§ **EXERCISE GOAL**
Which lines of the entries below include "layout"? List them all.

■ ■ ■ ■

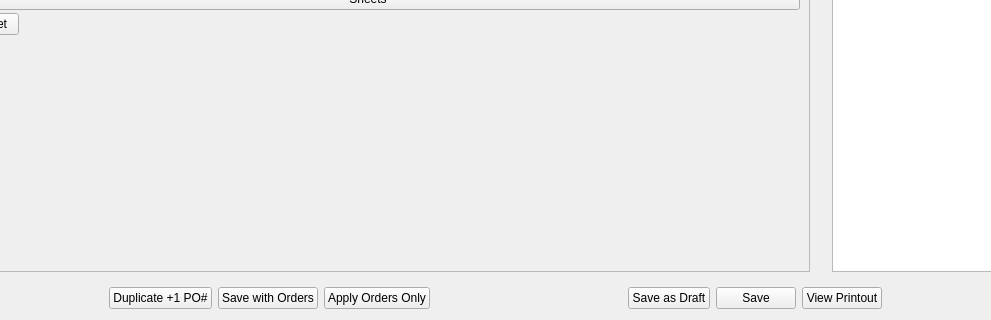
This is ui/dialogs/purchase_order_dialog.ui in TheCodingJsoftware/Invigo as Qt 5 draws it before an edit; both pictures show x 94 to 1085 and y 316 to 636 of the 1356 by 636 pixel window. The edited form follows.
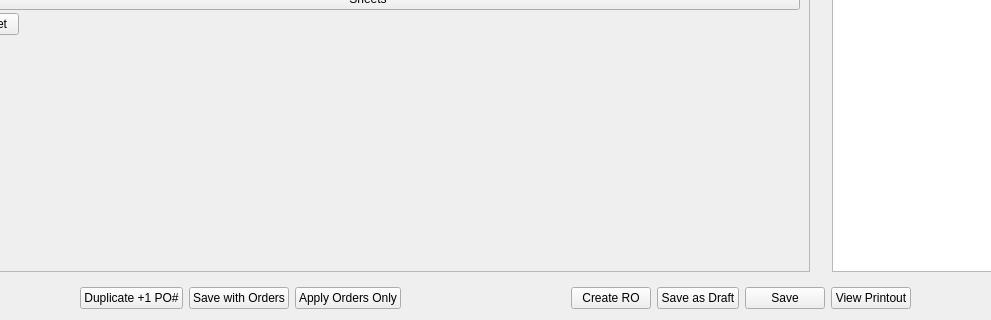
This is the edited form.

The edit to the form file:
```diff
--- a/ui/dialogs/purchase_order_dialog.ui
+++ b/ui/dialogs/purchase_order_dialog.ui
@@ -527,6 +527,13 @@
        </property>
       </spacer>
      </item>
+     <item>
+      <widget class="QPushButton" name="pushButton_create_ro">
+       <property name="text">
+        <string>Create RO</string>
+       </property>
+      </widget>
+     </item>
      <item>
       <widget class="QPushButton" name="pushButton_save_as_draft">
        <property name="text">
```
Left out of the diff: 4 changed lines with no effect on the pictures.
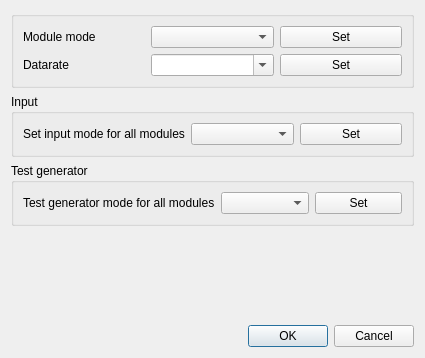
Above: registrationsettingsdialog.ui from stepankuzmin/mole before the change. Below: the same form after it.
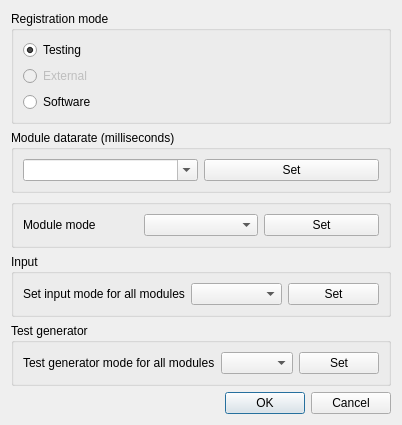
That is the form after the change.

```diff
--- a/registrationsettingsdialog.ui
+++ b/registrationsettingsdialog.ui
@@ -9,8 +9,8 @@
    <rect>
     <x>0</x>
     <y>0</y>
-    <width>425</width>
-    <height>358</height>
+    <width>375</width>
+    <height>394</height>
    </rect>
   </property>
   <property name="windowTitle">
@@ -18,49 +18,87 @@
   </property>
   <layout class="QVBoxLayout" name="verticalLayout">
    <item>
-    <widget class="QGroupBox" name="registrationSettingsGroupBox">
+    <widget class="QGroupBox" name="RegistrationModeGroupBox">
      <property name="title">
-      <string/>
+      <string>Registration mode</string>
      </property>
-     <layout class="QGridLayout" name="gridLayout">
-      <item row="2" column="1">
+     <layout class="QVBoxLayout" name="verticalLayout_2">
+      <item>
+       <widget class="QRadioButton" name="TestingModeRadioButton">
+        <property name="text">
+         <string>Testing</string>
+        </property>
+        <property name="checked">
+         <bool>true</bool>
+        </property>
+       </widget>
+      </item>
+      <item>
+       <widget class="QRadioButton" name="ExternalModeRadioButton">
+        <property name="enabled">
+         <bool>false</bool>
+        </property>
+        <property name="text">
+         <string>External</string>
+        </property>
+       </widget>
+      </item>
+      <item>
+       <widget class="QRadioButton" name="SoftwareModeRadioButton">
+        <property name="text">
+         <string>Software</string>
+        </property>
+       </widget>
+      </item>
+     </layout>
+    </widget>
+   </item>
+   <item>
+    <widget class="QGroupBox" name="moduleDatarateGroupBox">
+     <property name="title">
+      <string>Module datarate (milliseconds)</string>
+     </property>
+     <layout class="QHBoxLayout" name="horizontalLayout">
+      <item>
        <widget class="QComboBox" name="moduleDatarateComboBox">
         <property name="editable">
          <bool>true</bool>
         </property>
        </widget>
       </item>
-      <item row="2" column="0">
-       <widget class="QLabel" name="datarateLabel">
-        <property name="text">
-         <string>Datarate</string>
-        </property>
-       </widget>
-      </item>
-      <item row="2" column="2">
+      <item>
        <widget class="QPushButton" name="setDataratePushButton">
         <property name="text">
          <string>Set</string>
         </property>
        </widget>
       </item>
-      <item row="0" column="1">
-       <widget class="QComboBox" name="moduleModeComboBox"/>
-      </item>
-      <item row="0" column="2">
-       <widget class="QPushButton" name="setModuleModePushButton">
-        <property name="text">
-         <string>Set</string>
-        </property>
-       </widget>
-      </item>
-      <item row="0" column="0">
+     </layout>
+    </widget>
+   </item>
+   <item>
+    <widget class="QGroupBox" name="registrationSettingsGroupBox">
+     <property name="title">
+      <string/>
+     </property>
+     <layout class="QGridLayout" name="gridLayout">
+      <item row="1" column="0">
        <widget class="QLabel" name="modeLabel">
         <property name="text">
          <string>Module mode</string>
         </property>
        </widget>
       </item>
+      <item row="1" column="2">
+       <widget class="QPushButton" name="setModuleModePushButton">
+        <property name="text">
+         <string>Set</string>
+        </property>
+       </widget>
+      </item>
+      <item row="1" column="1">
+       <widget class="QComboBox" name="moduleModeComboBox"/>
+      </item>
      </layout>
     </widget>
    </item>
```
Left out of the diff: 2 changed lines with no effect on the pictures.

■ ■ ■ ■

§ **ANSWER TO THIS PROBLEM**
   <layout class="QVBoxLayout" name="verticalLayout">
-     <layout class="QGridLayout" name="gridLayout">
+     <layout class="QVBoxLayout" name="verticalLayout_2">
+     </layout>
+     <layout class="QHBoxLayout" name="horizontalLayout">
+     </layout>
+     <layout class="QGridLayout" name="gridLayout">
      </layout>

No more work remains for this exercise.